April 18, 1968: The Kings' first Game 7 was also in their first season in the NHL. The Kings faced the Minnesota North Stars in the first playoff series in franchise history and jumped out to a 2-0 series lead behind the goaltending of future Hall of Famer Terry Sawchuk. But the North Stars fought back, and a Game 6 overtime defeat in Minnesota set the stage for Game 7 in Los Angeles. Minnesota overwhelmed the all-time shutout leader and the Kings, 9–4, to advance.
April 13, 1969: The Kings returned to the playoffs the following season and again faced a Game 7 in the first round. But in the first playoff Battle of California EVER, the Kings came out on top by beating the Oakland Seals 5-3 on the road in the deciding game. It was the first series win in franchise history, and though the St. Louis Blues would sweep the Kings in the semifinals, surely a Stanley Cup Finals berth wasn't far away! (It was.)
April 11, 1975: The third winner-take-all game in Kings' history was actually a Game 3. The NHL had undergone realignment with new expansion teams, and the playoffs now featured a best-of-3 opening round. LA had set a franchise record with 105 points (it still stands, by the way), and they were favored to defeat the Maple Leafs; however, they lost Game 2 in overtime in Toronto to set up a Game 3 the very next day in LA. Based on the Kings' history with back-to-back contests, you know what happened: Toronto won 2-1, eliminating the Kings.
April 25, 1976: The Kings rebounded in 1976 by winning their best-of-three opening series against the Atlanta Flames, then faced the favored Boston Bruins in the second round. The Kings faced elimination in Game 6 at the Forum, but Butch Goring was carried off the ice by his teammates after scoring one of the most famous goals in early Kings history to send the series to Game 7.

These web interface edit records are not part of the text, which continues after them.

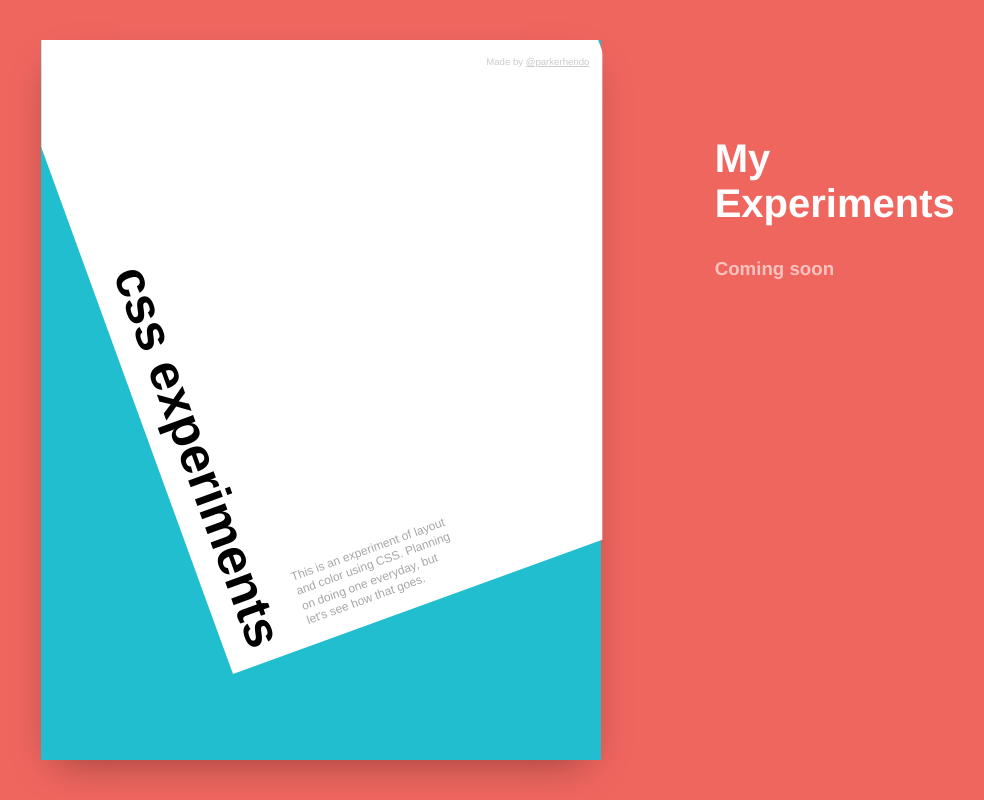
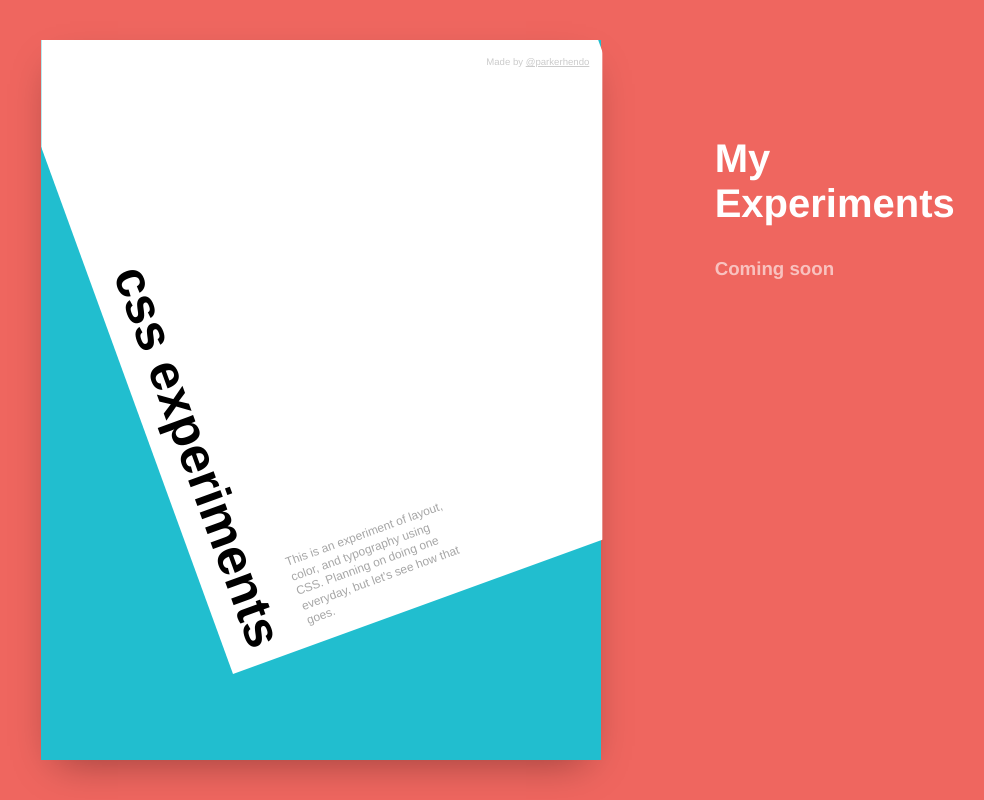
Before and after one commit to parkerhendo/CSS-Experiments, a website: page index.html in a window 1280 px wide. Shown: the whole page, without its empty margins (112-1096 px from the left). Drawn offline with Linux system fonts and the light colour scheme.

Commit message:
updated copy

```diff
--- a/index.html
+++ b/index.html
@@ -18,8 +18,7 @@
           <div class="white-box">
             <h1 class="number">01</h1>
             <p class="desc">
-              This is an experiment of layout and color using CSS. Planning on doing one everyday, but let's see how
-              that goes.
+              This is an experiment of layout, color, and typography using CSS. Planning on doing one everyday, but let's see how that goes.
             </p>
             <h1 class="title">CSS Experiments</h1>
           </div>
```
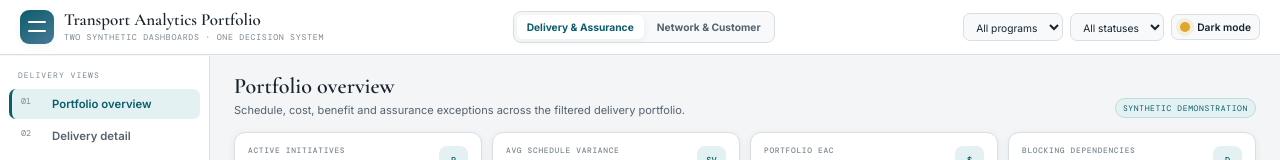
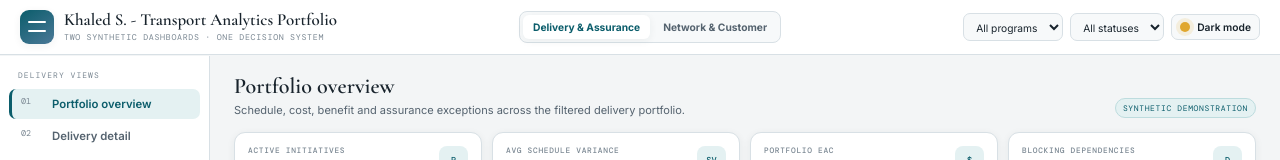
Before and after one commit to sanadzadeh/TfNSW, a plain HTML site: page index.html in a window 1280 px wide. Shown: the top 160 px of the page. Drawn offline with nearby package versions, Linux system fonts and the light colour scheme; a web font is replaced by a local one.

Commit message:
Update header to include name in title

```diff
--- a/index.html
+++ b/index.html
@@ -139,7 +139,7 @@ tbody tr:last-child td{border-bottom:0}tbody tr.click:hover{background:var(--sur
 <header class="header">
   <div class="brand">
     <div class="brand-mark"></div>
-    <div><h1>Transport Analytics Portfolio</h1><p>Two synthetic dashboards · one decision system</p></div>
+    <div><h1>Khaled S. - Transport Analytics Portfolio</h1><p>Two synthetic dashboards · one decision system</p></div>
   </div>
   <div class="mode-switch" id="modeSwitch">
     <button id="switchDelivery" class="active">Delivery &amp; Assurance</button>
```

Unfortunately, Boston would win Game 7, 3-0.
April 9, 1977: For the third straight season, the Kings played a winner-take-all game in the playoffs, and they finally got a win after two consecutive defeats. LA took down the Atlanta Flames 4-2 in Game 3 of the opening round to advance, behind a hat trick by playoff hero Butch Goring. After the game, he said:
It was big men against little men and this time the little men won. We worked the whole season for the home ice advantage and fortunately we had it and it paid off. We worked hard and deserved the game. We played better than they did.

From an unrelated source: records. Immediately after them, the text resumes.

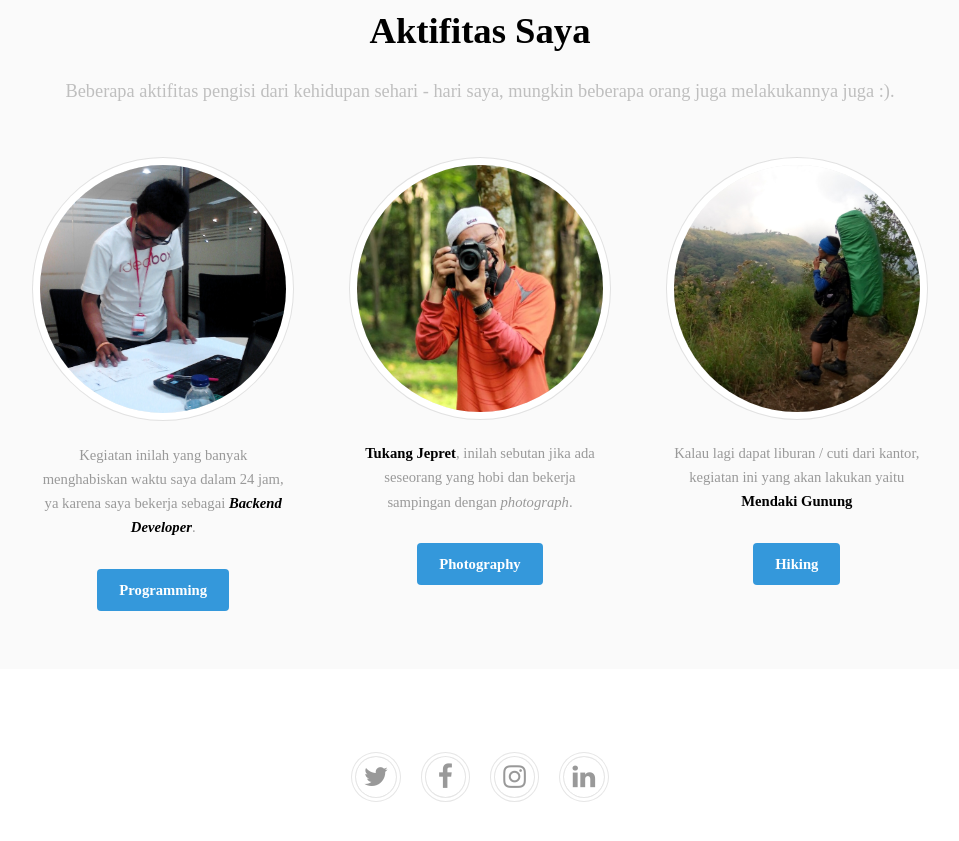
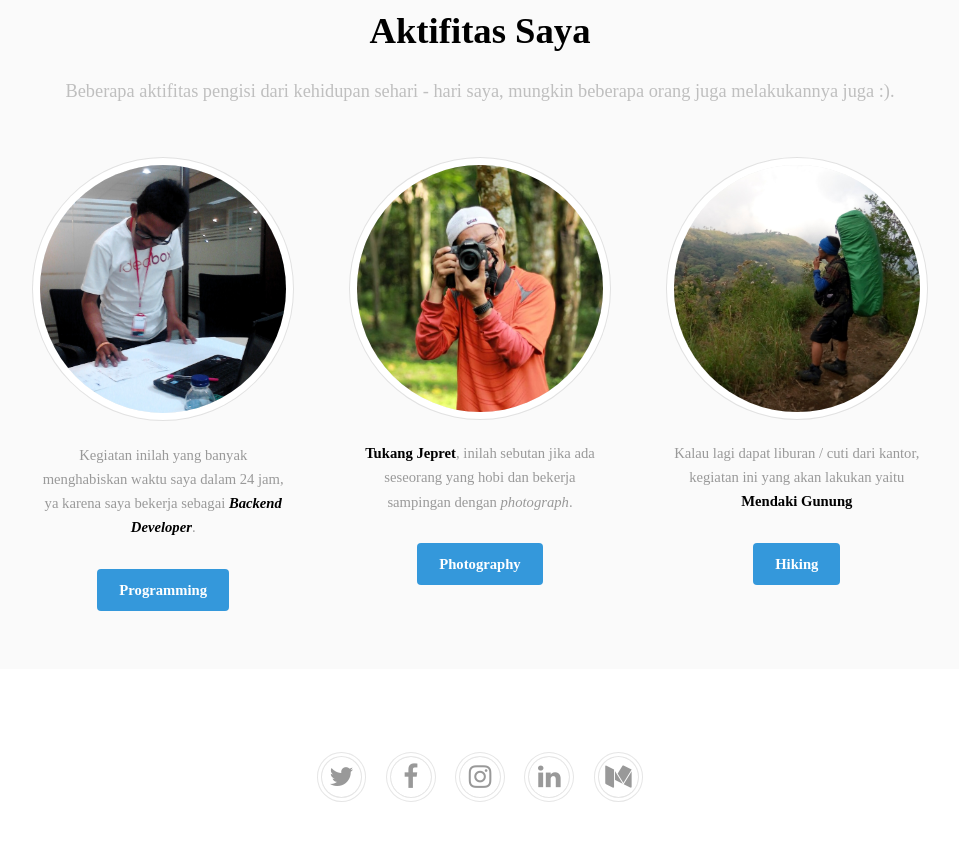
Before and after one commit to akuikialie/akuikialie.github.io, a plain HTML site: page index.html in a window 1280 px wide. Shown: the part 2040-2881 px from the top of the page, without its empty margins (160-1119 px from the left). Drawn offline with Linux system fonts and the light colour scheme; a web font is replaced by a local one.

Commit message:
add icon medium

```diff
--- a/index.html
+++ b/index.html
@@ -117,6 +117,7 @@
                     <li><a href="https://www.facebook.com/akuikialie" class="icon fa-facebook"><span class="label">Facebook</span></a></li>
                     <li><a href="https://www.instagram.com/akuikialie/" class="icon fa-instagram"><span class="label">Instagram</span></a></li>
                     <li><a href="https://www.linkedin.com/in/achmad-ali-liesmana-4776284a" class="icon fa-linkedin"><span class="label">Linkedin</span></a></li>
+                    <li><a href="https://medium.com/@akuikialie" class="icon fa-medium"><span class="label">Medium</span></a></li>
                 </ul>
             </div>
         </footer>
```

April 13, 1982: The Kings' first-round series against the heavily favored Edmonton Oilers is remembered for the Miracle on Manchester in Game 3, but many forget that the Oilers won the ensuing Game 4 to send the series to a decisive fifth game. The Kings made sure that the Miracle on Manchester would be more than just a footnote, taking down the Oilers 7-4 in Edmonton in Game 5 to advance to Round 2. There, they would lose to the Vancouver Canucks; the Kings would get revenge against Vancouver in 1991 and 1993 (and after a 2010 first-round defeat, they'd make up for it in 2012).
April 15, 1989: Former Oiler Wayne Gretzky and unexpected playoff hero Chris Kontos helped the Kings win the final Game 7 at the old Great Western Forum, defeating the Oilers 6-3. Kontos scored his eighth goal of the series, and Bernie Nicholls scored the game-winner on a 5-on-3 in the second period. Tonight, of course, will be the first Game 7 in Los Angeles since that triumph.

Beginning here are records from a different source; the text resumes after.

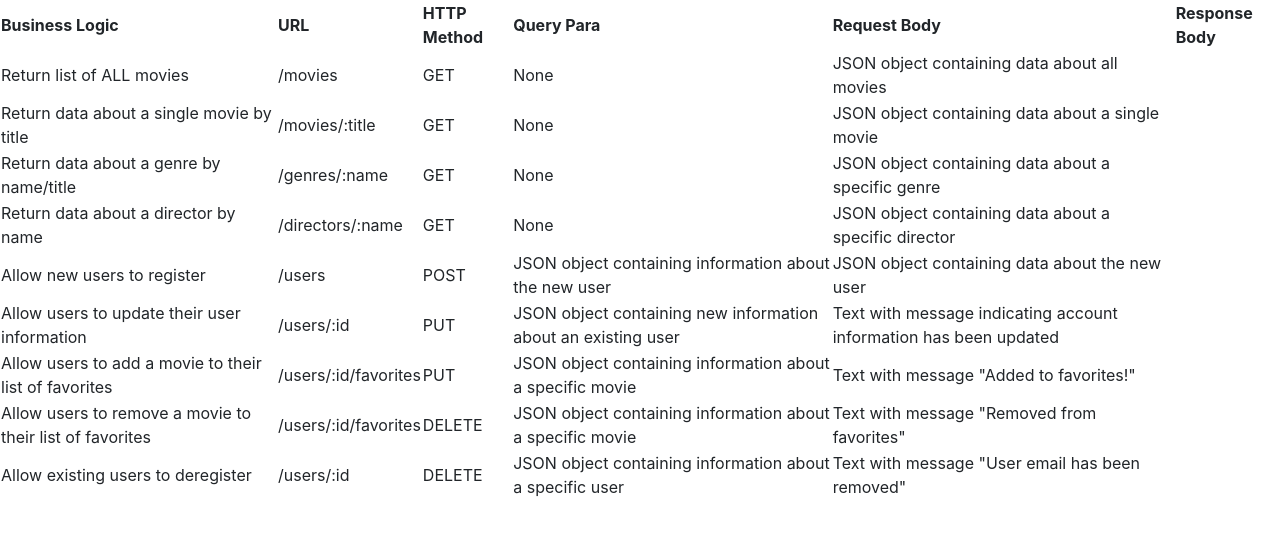
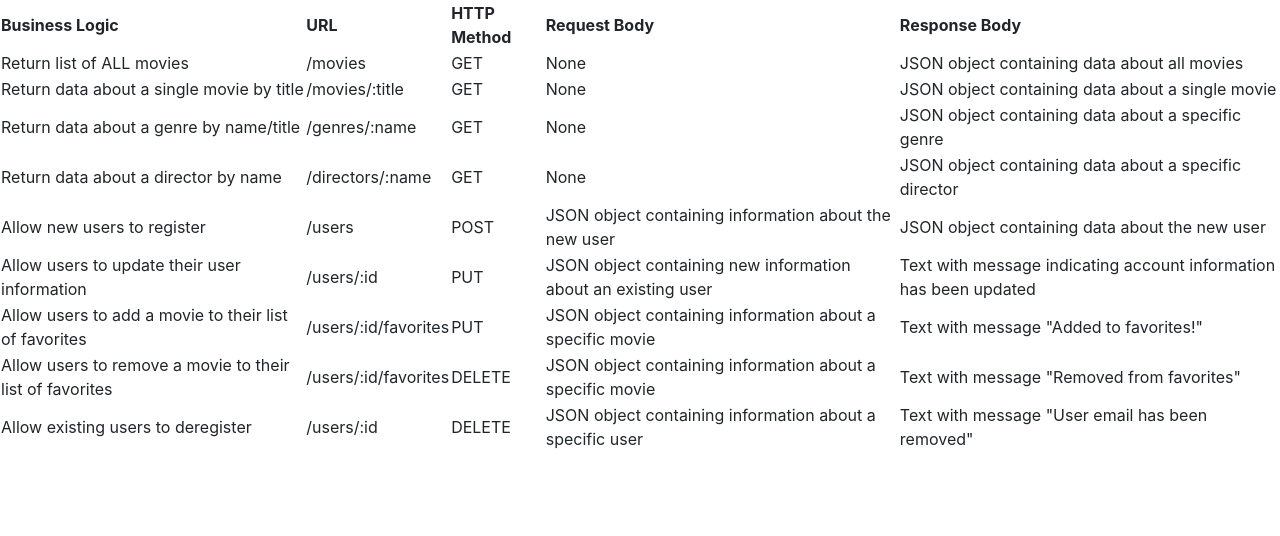
Before and after one commit to SyncMyShip/movie_api, a website: page public/documentation.html in a window 1280 px wide. Drawn offline with nearby package versions, Linux system fonts and the light colour scheme.

Commit message:
remove header from documentation page (#7)
Co-authored-by: Simba <jadefrancis@JudgeTrudy.local>

```diff
--- a/public/documentation.html
+++ b/public/documentation.html
@@ -18,7 +18,6 @@
                     <th>Business Logic</th>
                     <th>URL</th>
                     <th>HTTP Method</th>
-                    <th>Query Para</th>
                     <th>Request Body</th>
                     <th>Response Body</th>
                 </tr>
```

May 29, 1993: It's the most famous Game 7 in Los Angeles Kings history. After a controversial Game 6 overtime winner in LA sent the Campbell Conference Finals to Game 7, Wayne Gretzky put the team on his back and took the Kings to their first Stanley Cup Finals. Gretzky's hat trick helped LA defeat the Toronto Maple Leafs 5-4, setting the stage for a Stanley Cup Finals matchup with Montreal. The impending loss was devastating, but Gretzky's Game 7 performance still shines.
May 9, 2001: After the Kings took down the Detroit Red Wings in a memorable first-round series, LA faced Ray Bourque and the Colorado Avalanche in Round 2. The Kings fought back from 3-1 down to force Game 7, thanks to a Felix Potvin shutout in Game 5 and a Glen Murray overtime winner in Game 6. The seventh-seeded Kings finally succumbed to the Avs in the final game, losing 5-1 as Colorado would go on to win the Cup.
April 29, 2002: The underdog Kings once again pushed the Avalanche to the limit the following year, forcing a Game 7 in the first round thanks to wins in Games 5 and 6 behind Felix Potvin. And once again, the Avs dominated in Denver, sending the Kings home with a 4-0 win. The Kings would not return to the playoffs until 2010, and since then, they have not faced a Game 7.
Until tonight. At 6:00 PM, the Kings will play the first Game 7 in the history of the Staples Center. The Kings have been dominant at home, and as Goring said back in 1977, they worked all year and won a crucial game at the end of the season to ensure that this deciding game would be in Los Angeles. Let's see if it pays off.
(Thanks to the Kings website's History page for the help and the Goring quote. Feel free to explore!)